What Are the Components of an Appraisal?

Getting a house can be the most serious transaction many people could ever encounter. Whether it's where you raise your family, a seasonal vacation property or a rental fixer upper, purchasing real property is a complex financial transaction that requires multiple people working in concert to see it through.

The majority of the participants are quite familiar. The most recognizable person in the transaction is the real estate agent. Next, the mortgage company provides the money necessary to fund the deal. The title company makes sure that all aspects of the sale are completed and that a clear title transfers from the seller to the purchaser.

To learn more about appraising, click here to see a short video or call us today to talk about your specific property.

So, what party is responsible for making sure the value of the property is consistent with the purchase price? In comes the appraiser. We provide an unbiased estimate of what a buyer could expect to pay — or a seller receive — for a property, where both buyer and seller are informed parties. A licensed, certified, professional appraiser from Laredo Appraisal Group, LLC. will ensure, you as an interested party, are informed.

Inspecting the subject property

To determine an accurate status of the property, it's our responsibility to first conduct a thorough inspection. We must see features hands on, such as the number of bedrooms and bathrooms, the location, and so on, to ensure they truly are present and are in the shape a typical person would expect them to be. To make sure the stated size of the property is accurate and convey the layout of the house, the inspection often requires creating a sketch of the floorplan. Most importantly, the appraiser looks for any obvious amenities - or defects - that would have an impact on the value of the house.

Following the inspection, we use two or three approaches to determining the value of the property: sales comparison and, in the case of a rental property, an income approach.

Cost Approach

Here, we use information on local building costs, labor rates and other factors to calculate how much it would cost to replace the property being appraised. This value often sets the maximum on what a property would sell for. It's also the least used method.

Analyzing Comparable Sales

Appraisers become very familiar with the neighborhoods in which they appraise. They thoroughly understand the value of certain features to the residents of that area. Then, the appraiser researches recent sales in close proximity to the subject and finds properties which are 'comparable' to the subject in question.
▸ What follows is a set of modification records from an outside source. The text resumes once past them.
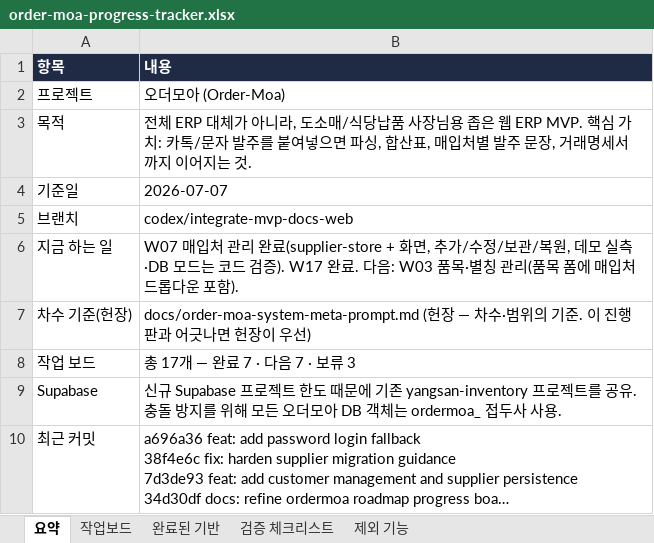
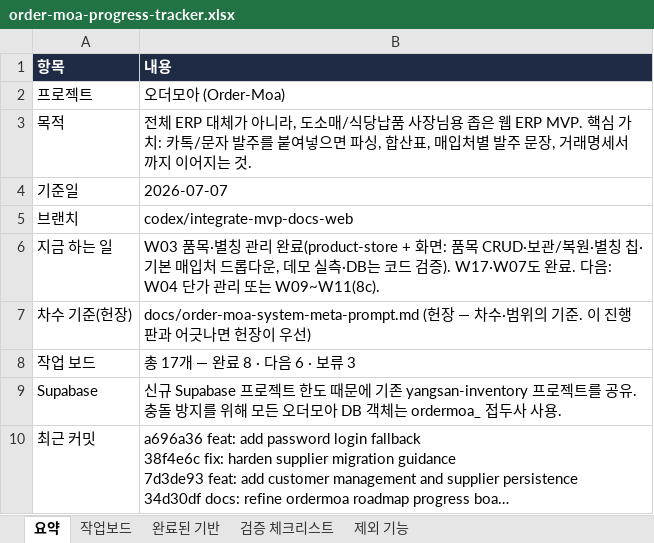
Before and after one commit to ssangyong119-hub/order-moa, an Excel workbook: docs/order-moa-progress-tracker.xlsx, sheet 요약, drawn as a sheet; long unchanged cells end in …; values as stored, in another font and other column widths than the file's, no borders; the diff names each change by its address in the sheet, - before the commit and + after, or states it on an @@ line.

Commit message:
feat: add product alias management

```diff
--- a/docs/order-moa-progress-tracker.xlsx (sheet 요약)
+++ b/docs/order-moa-progress-tracker.xlsx (sheet 요약)
-B6 (내용): W07 매입처 관리 완료(supplier-store + 화면, 추가/수정/보관/복원, 데모 실측·DB 모드는 코드 검증). W17 완료. 다음: W03 품목·별칭 관리(품목 폼에 매입처 드롭다운 포함).
+B6 (내용): W03 품목·별칭 관리 완료(product-store + 화면: 품목 CRUD·보관/복원·별칭 칩·기본 매입처 드롭다운, 데모 실측·DB는 코드 검증). W17·W07도 완료. 다음: W04 단가 관리 또는 W09~W11(8c).
-B8 (내용): 총 17개 — 완료 7 · 다음 7 · 보류 3
+B8 (내용): 총 17개 — 완료 8 · 다음 6 · 보류 3
```
Also changed, not shown: sheet 작업보드, 8 other files.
By assigning a dollar value to certain items such as upgraded appliances, additional bathrooms, additional living area, quality of construction, lot size, we add or subtract from each comparable's sales price so that they are more accurately in line with the features of subject.

  • Say, for example, the comparable has a fireplace and the subject does not, the appraiser may deduct the value of a fireplace from the sales price of the comparable home.
  • But, in the case where the subject has something such as an extra half bath that a comparable doesn't have, the appraiser might add the value of that bath to the comparable property.
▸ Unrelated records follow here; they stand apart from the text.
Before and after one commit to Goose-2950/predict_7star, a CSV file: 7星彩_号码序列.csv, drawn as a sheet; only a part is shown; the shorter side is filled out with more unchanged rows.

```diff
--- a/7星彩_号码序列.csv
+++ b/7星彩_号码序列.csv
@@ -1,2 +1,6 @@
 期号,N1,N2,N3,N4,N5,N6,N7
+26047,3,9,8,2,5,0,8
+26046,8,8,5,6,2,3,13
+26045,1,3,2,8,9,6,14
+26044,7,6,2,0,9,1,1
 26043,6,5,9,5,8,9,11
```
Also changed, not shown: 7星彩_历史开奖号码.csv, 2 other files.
Once all necessary adjustments have been made, the appraiser reconciles the adjusted sales prices of all the comps and then derives an opinion of what the subject could sell for. At Laredo Appraisal Group, LLC., we are an authority when it comes to knowing the value of real estate features in Laredo and Webb County neighborhoods. The sales comparison approach to value is most often given the most weight when an appraisal is for a home purchase.

Valuation Using the Income Approach
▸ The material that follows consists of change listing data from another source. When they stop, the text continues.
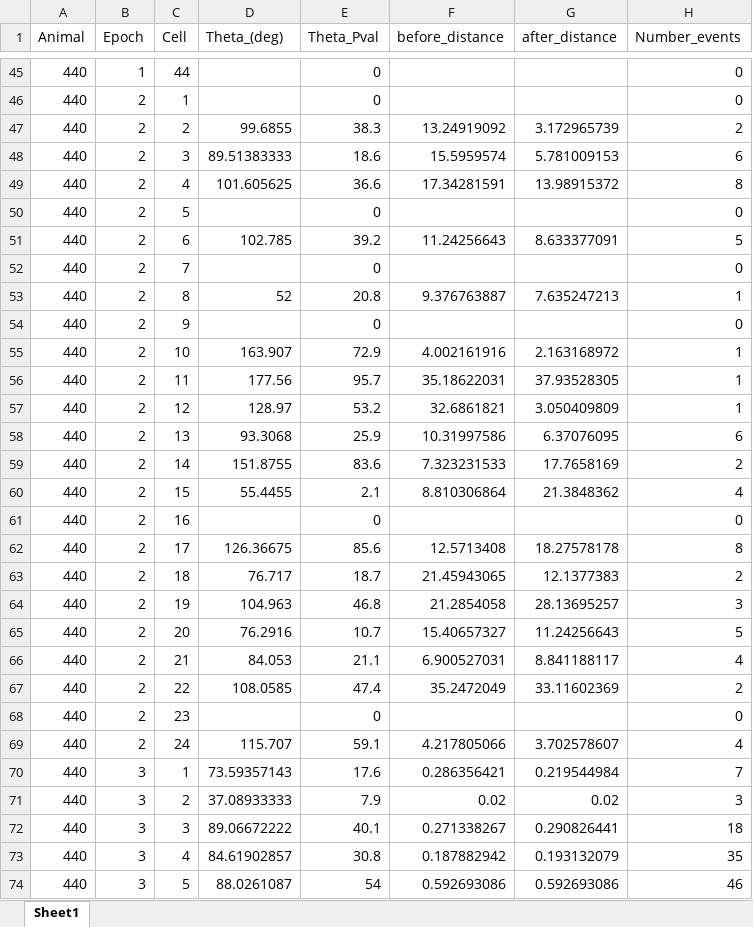
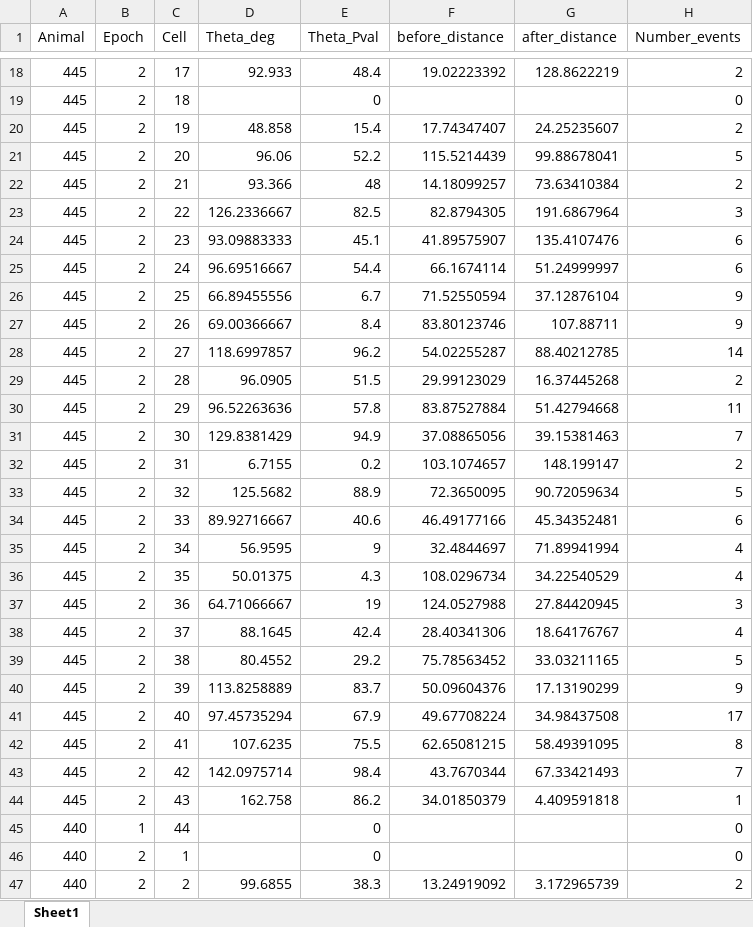
Before and after one commit to donaldsonlab/Imaging-Paper, an Excel workbook: Paper Rebuttal/Adjustments_12_2019/Overlaps/angle_distance_table_novel.xlsx, sheet Sheet1, drawn as a sheet; only a part is shown, gaps mark what is left out; the shorter side is filled out with more unchanged rows; values as stored, in another font and other column widths than the file's, no borders; the diff covers the shown part only; the diff names each change by its address in the sheet, - before the commit and + after, or states it on an @@ line.

```diff
--- a/Paper Rebuttal/Adjustments_12_2019/Overlaps/angle_distance_table_novel.xlsx (sheet Sheet1)
+++ b/Paper Rebuttal/Adjustments_12_2019/Overlaps/angle_distance_table_novel.xlsx (sheet Sheet1)
-D1: Theta_(deg)
+D1: Theta_deg
+row 18: 445 | 2 | 17 | 92.933 | 48.4 | 19.02223392 | 128.8622219 | 2
+row 19: 445 | 2 | 18 |  | 0 |  |  | 0
+row 20: 445 | 2 | 19 | 48.858 | 15.4 | 17.74347407 | 24.25235607 | 2
+row 21: 445 | 2 | 20 | 96.06 | 52.2 | 115.5214439 | 99.88678041 | 5
+row 22: 445 | 2 | 21 | 93.366 | 48 | 14.18099257 | 73.63410384 | 2
+row 23: 445 | 2 | 22 | 126.2336667 | 82.5 | 82.8794305 | 191.6867964 | 3
+row 24: 445 | 2 | 23 | 93.09883333 | 45.1 | 41.89575907 | 135.4107476 | 6
+row 25: 445 | 2 | 24 | 96.69516667 | 54.4 | 66.1674114 | 51.24999997 | 6
+row 26: 445 | 2 | 25 | 66.89455556 | 6.7 | 71.52550594 | 37.12876104 | 9
+row 27: 445 | 2 | 26 | 69.00366667 | 8.4 | 83.80123746 | 107.88711 | 9
+row 28: 445 | 2 | 27 | 118.6997857 | 96.2 | 54.02255287 | 88.40212785 | 14
+row 29: 445 | 2 | 28 | 96.0905 | 51.5 | 29.99123029 | 16.37445268 | 2
+row 30: 445 | 2 | 29 | 96.52263636 | 57.8 | 83.87527884 | 51.42794668 | 11
+row 31: 445 | 2 | 30 | 129.8381429 | 94.9 | 37.08865056 | 39.15381463 | 7
+row 32: 445 | 2 | 31 | 6.7155 | 0.2 | 103.1074657 | 148.199147 | 2
+row 33: 445 | 2 | 32 | 125.5682 | 88.9 | 72.3650095 | 90.72059634 | 5
+row 34: 445 | 2 | 33 | 89.92716667 | 40.6 | 46.49177166 | 45.34352481 | 6
+row 35: 445 | 2 | 34 | 56.9595 | 9 | 32.4844697 | 71.89941994 | 4
+row 36: 445 | 2 | 35 | 50.01375 | 4.3 | 108.0296734 | 34.22540529 | 4
+row 37: 445 | 2 | 36 | 64.71066667 | 19 | 124.0527988 | 27.84420945 | 3
+row 38: 445 | 2 | 37 | 88.1645 | 42.4 | 28.40341306 | 18.64176767 | 4
+row 39: 445 | 2 | 38 | 80.4552 | 29.2 | 75.78563452 | 33.03211165 | 5
+row 40: 445 | 2 | 39 | 113.8258889 | 83.7 | 50.09604376 | 17.13190299 | 9
+row 41: 445 | 2 | 40 | 97.45735294 | 67.9 | 49.67708224 | 34.98437508 | 17
+row 42: 445 | 2 | 41 | 107.6235 | 75.5 | 62.65081215 | 58.49391095 | 8
+row 43: 445 | 2 | 42 | 142.0975714 | 98.4 | 43.7670344 | 67.33421493 | 7
+row 44: 445 | 2 | 43 | 162.758 | 86.2 | 34.01850379 | 4.409591818 | 1
```
Also changed, not shown: 14 added rows, 41 removed rows and 4 edited cells elsewhere in this sheet, Paper Rebuttal/Adjustments_12_2019/Overlaps/angle_distance_table_all.xlsx, Paper Rebuttal/Adjustments_12_2019/Overlaps/angle_distance_table_center.xlsx, 8 other files.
A third method of valuing a property is sometimes used when a neighborhood has a reasonable number of renter occupied properties. In this situation, the amount of revenue the real estate generates is taken into consideration along with other rents in the area for comparable properties to give an indicator of the current value.

Reconciliation

Combining information from all approaches, the appraiser is then ready to document an estimated market value for the property in question. Note: While this amount is probably the most accurate indication of what a house is worth, it probably will not be the price at which the property closes. There are always mitigating factors such as the seller's desire to get out of the property, urgency or 'bidding wars' that may adjust the final price up or down. But the appraised value is often used as a guideline for lenders who don't want to loan a buyer more money than the property is actually worth. Here's what it all boils down to, an appraiser from Laredo Appraisal Group, LLC. will guarantee you get the most accurate property value, so you can make wise real estate decisions.